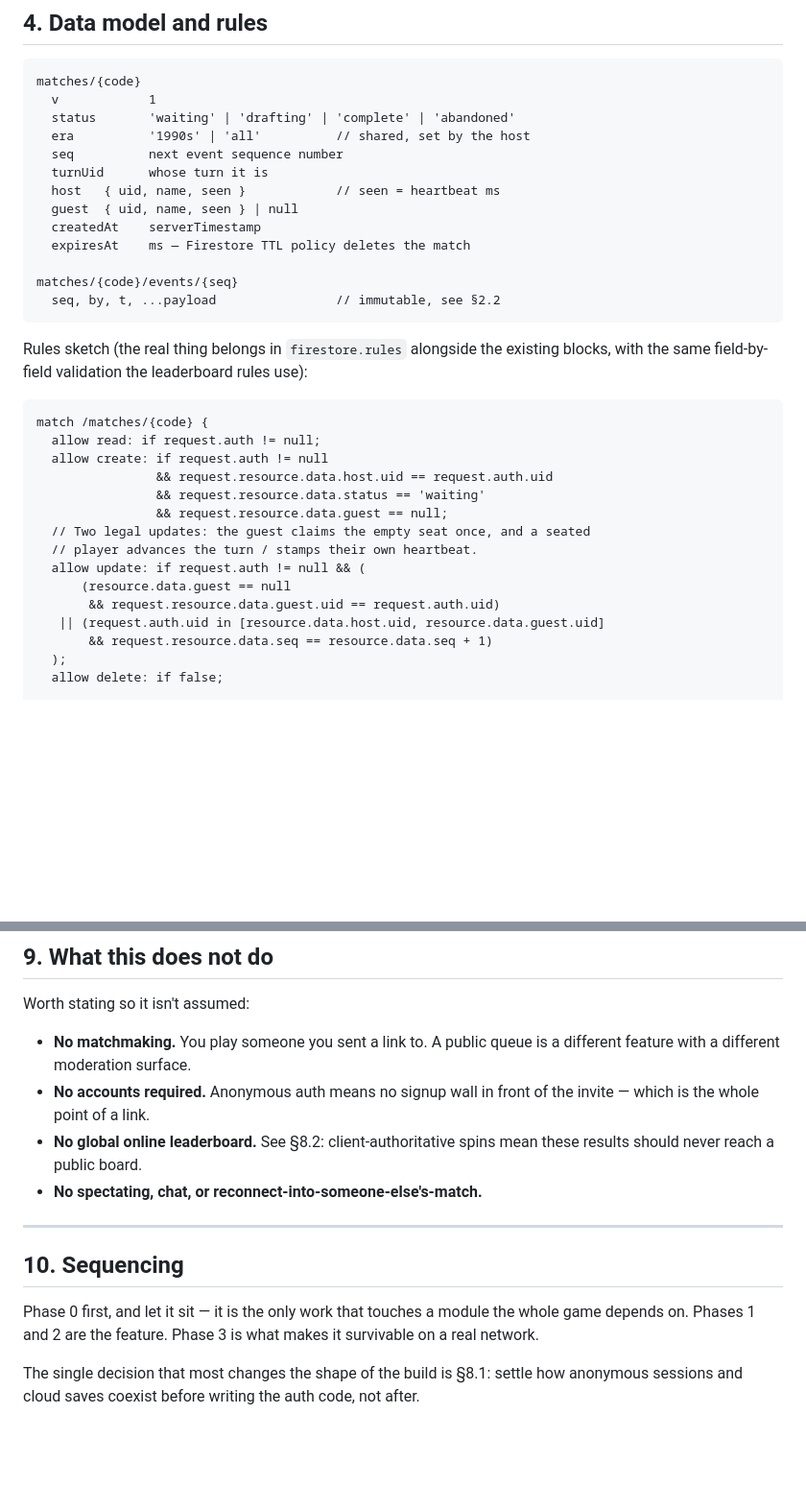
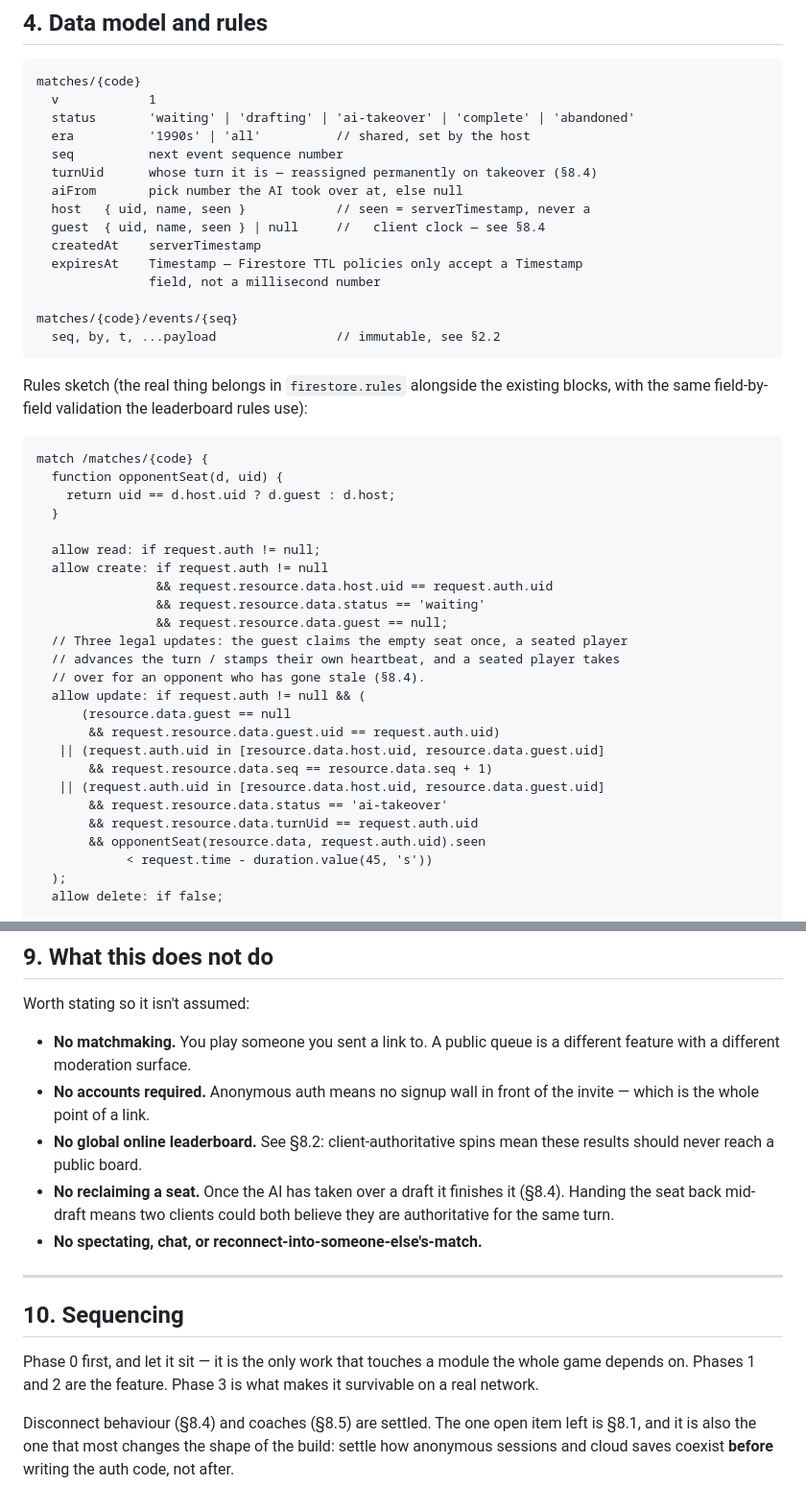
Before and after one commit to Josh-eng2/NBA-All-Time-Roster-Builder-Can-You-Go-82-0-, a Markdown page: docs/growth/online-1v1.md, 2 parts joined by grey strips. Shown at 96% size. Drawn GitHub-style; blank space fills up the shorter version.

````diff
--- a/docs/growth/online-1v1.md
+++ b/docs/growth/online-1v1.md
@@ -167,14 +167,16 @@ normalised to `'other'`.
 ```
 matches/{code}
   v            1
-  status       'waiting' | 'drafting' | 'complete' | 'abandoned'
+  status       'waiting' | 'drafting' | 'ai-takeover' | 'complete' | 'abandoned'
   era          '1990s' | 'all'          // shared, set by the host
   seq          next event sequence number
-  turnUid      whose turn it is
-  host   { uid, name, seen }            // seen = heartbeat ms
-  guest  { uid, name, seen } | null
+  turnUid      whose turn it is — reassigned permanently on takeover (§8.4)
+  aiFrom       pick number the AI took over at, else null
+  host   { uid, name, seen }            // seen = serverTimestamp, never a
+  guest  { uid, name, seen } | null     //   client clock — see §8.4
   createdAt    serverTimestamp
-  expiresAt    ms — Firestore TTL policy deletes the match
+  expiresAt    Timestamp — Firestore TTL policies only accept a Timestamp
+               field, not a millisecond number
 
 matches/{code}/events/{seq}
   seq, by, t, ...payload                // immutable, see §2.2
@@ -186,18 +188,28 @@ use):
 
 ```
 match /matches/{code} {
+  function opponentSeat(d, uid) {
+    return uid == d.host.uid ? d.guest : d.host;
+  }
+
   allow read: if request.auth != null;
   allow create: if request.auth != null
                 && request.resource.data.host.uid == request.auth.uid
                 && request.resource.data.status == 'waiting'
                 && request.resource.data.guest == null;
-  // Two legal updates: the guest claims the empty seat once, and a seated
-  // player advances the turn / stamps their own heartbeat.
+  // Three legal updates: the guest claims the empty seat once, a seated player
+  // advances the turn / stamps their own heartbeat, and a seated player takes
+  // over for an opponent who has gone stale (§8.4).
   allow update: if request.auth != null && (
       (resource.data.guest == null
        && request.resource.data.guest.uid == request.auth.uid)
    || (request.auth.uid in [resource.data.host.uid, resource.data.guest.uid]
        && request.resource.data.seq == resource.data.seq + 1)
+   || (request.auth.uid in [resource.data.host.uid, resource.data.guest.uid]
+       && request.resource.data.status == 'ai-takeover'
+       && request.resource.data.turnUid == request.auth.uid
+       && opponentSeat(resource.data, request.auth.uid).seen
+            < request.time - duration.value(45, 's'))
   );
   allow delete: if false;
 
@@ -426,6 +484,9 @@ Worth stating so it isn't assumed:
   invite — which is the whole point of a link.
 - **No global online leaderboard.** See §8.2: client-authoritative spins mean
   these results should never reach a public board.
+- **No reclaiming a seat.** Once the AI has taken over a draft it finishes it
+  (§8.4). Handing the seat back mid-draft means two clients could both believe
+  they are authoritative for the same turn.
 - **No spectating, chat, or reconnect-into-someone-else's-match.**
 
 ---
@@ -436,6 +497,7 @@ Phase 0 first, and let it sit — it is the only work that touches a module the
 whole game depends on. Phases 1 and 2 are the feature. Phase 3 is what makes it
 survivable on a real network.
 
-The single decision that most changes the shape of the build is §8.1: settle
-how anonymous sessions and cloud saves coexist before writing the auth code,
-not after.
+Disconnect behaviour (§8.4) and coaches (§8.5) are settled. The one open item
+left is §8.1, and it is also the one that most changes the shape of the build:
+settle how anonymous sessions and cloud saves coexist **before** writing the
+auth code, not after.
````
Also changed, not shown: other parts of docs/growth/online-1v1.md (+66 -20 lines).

* EXERCISE BRIEF *
From the first line to the last, write out the data exactly, dropping any pictures.

* EXPECTED ANSWER *
Before and after one commit to Josh-eng2/NBA-All-Time-Roster-Builder-Can-You-Go-82-0-, a Markdown page: docs/growth/online-1v1.md, 2 parts joined by grey strips. Shown at 96% size. Drawn GitHub-style; blank space fills up the shorter version.

````diff
--- a/docs/growth/online-1v1.md
+++ b/docs/growth/online-1v1.md
@@ -167,14 +167,16 @@ normalised to `'other'`.
 ```
 matches/{code}
   v            1
-  status       'waiting' | 'drafting' | 'complete' | 'abandoned'
+  status       'waiting' | 'drafting' | 'ai-takeover' | 'complete' | 'abandoned'
   era          '1990s' | 'all'          // shared, set by the host
   seq          next event sequence number
-  turnUid      whose turn it is
-  host   { uid, name, seen }            // seen = heartbeat ms
-  guest  { uid, name, seen } | null
+  turnUid      whose turn it is — reassigned permanently on takeover (§8.4)
+  aiFrom       pick number the AI took over at, else null
+  host   { uid, name, seen }            // seen = serverTimestamp, never a
+  guest  { uid, name, seen } | null     //   client clock — see §8.4
   createdAt    serverTimestamp
-  expiresAt    ms — Firestore TTL policy deletes the match
+  expiresAt    Timestamp — Firestore TTL policies only accept a Timestamp
+               field, not a millisecond number
 
 matches/{code}/events/{seq}
   seq, by, t, ...payload                // immutable, see §2.2
@@ -186,18 +188,28 @@ use):
 
 ```
 match /matches/{code} {
+  function opponentSeat(d, uid) {
+    return uid == d.host.uid ? d.guest : d.host;
+  }
+
   allow read: if request.auth != null;
   allow create: if request.auth != null
                 && request.resource.data.host.uid == request.auth.uid
                 && request.resource.data.status == 'waiting'
                 && request.resource.data.guest == null;
-  // Two legal updates: the guest claims the empty seat once, and a seated
-  // player advances the turn / stamps their own heartbeat.
+  // Three legal updates: the guest claims the empty seat once, a seated player
+  // advances the turn / stamps their own heartbeat, and a seated player takes
+  // over for an opponent who has gone stale (§8.4).
   allow update: if request.auth != null && (
       (resource.data.guest == null
        && request.resource.data.guest.uid == request.auth.uid)
    || (request.auth.uid in [resource.data.host.uid, resource.data.guest.uid]
        && request.resource.data.seq == resource.data.seq + 1)
+   || (request.auth.uid in [resource.data.host.uid, resource.data.guest.uid]
+       && request.resource.data.status == 'ai-takeover'
+       && request.resource.data.turnUid == request.auth.uid
+       && opponentSeat(resource.data, request.auth.uid).seen
+            < request.time - duration.value(45, 's'))
   );
   allow delete: if false;
 
@@ -426,6 +484,9 @@ Worth stating so it isn't assumed:
   invite — which is the whole point of a link.
 - **No global online leaderboard.** See §8.2: client-authoritative spins mean
   these results should never reach a public board.
+- **No reclaiming a seat.** Once the AI has taken over a draft it finishes it
+  (§8.4). Handing the seat back mid-draft means two clients could both believe
+  they are authoritative for the same turn.
 - **No spectating, chat, or reconnect-into-someone-else's-match.**
 
 ---
@@ -436,6 +497,7 @@ Phase 0 first, and let it sit — it is the only work that touches a module the
 whole game depends on. Phases 1 and 2 are the feature. Phase 3 is what makes it
 survivable on a real network.
 
-The single decision that most changes the shape of the build is §8.1: settle
-how anonymous sessions and cloud saves coexist before writing the auth code,
-not after.
+Disconnect behaviour (§8.4) and coaches (§8.5) are settled. The one open item
+left is §8.1, and it is also the one that most changes the shape of the build:
+settle how anonymous sessions and cloud saves coexist **before** writing the
+auth code, not after.
````
Also changed, not shown: other parts of docs/growth/online-1v1.md (+66 -20 lines).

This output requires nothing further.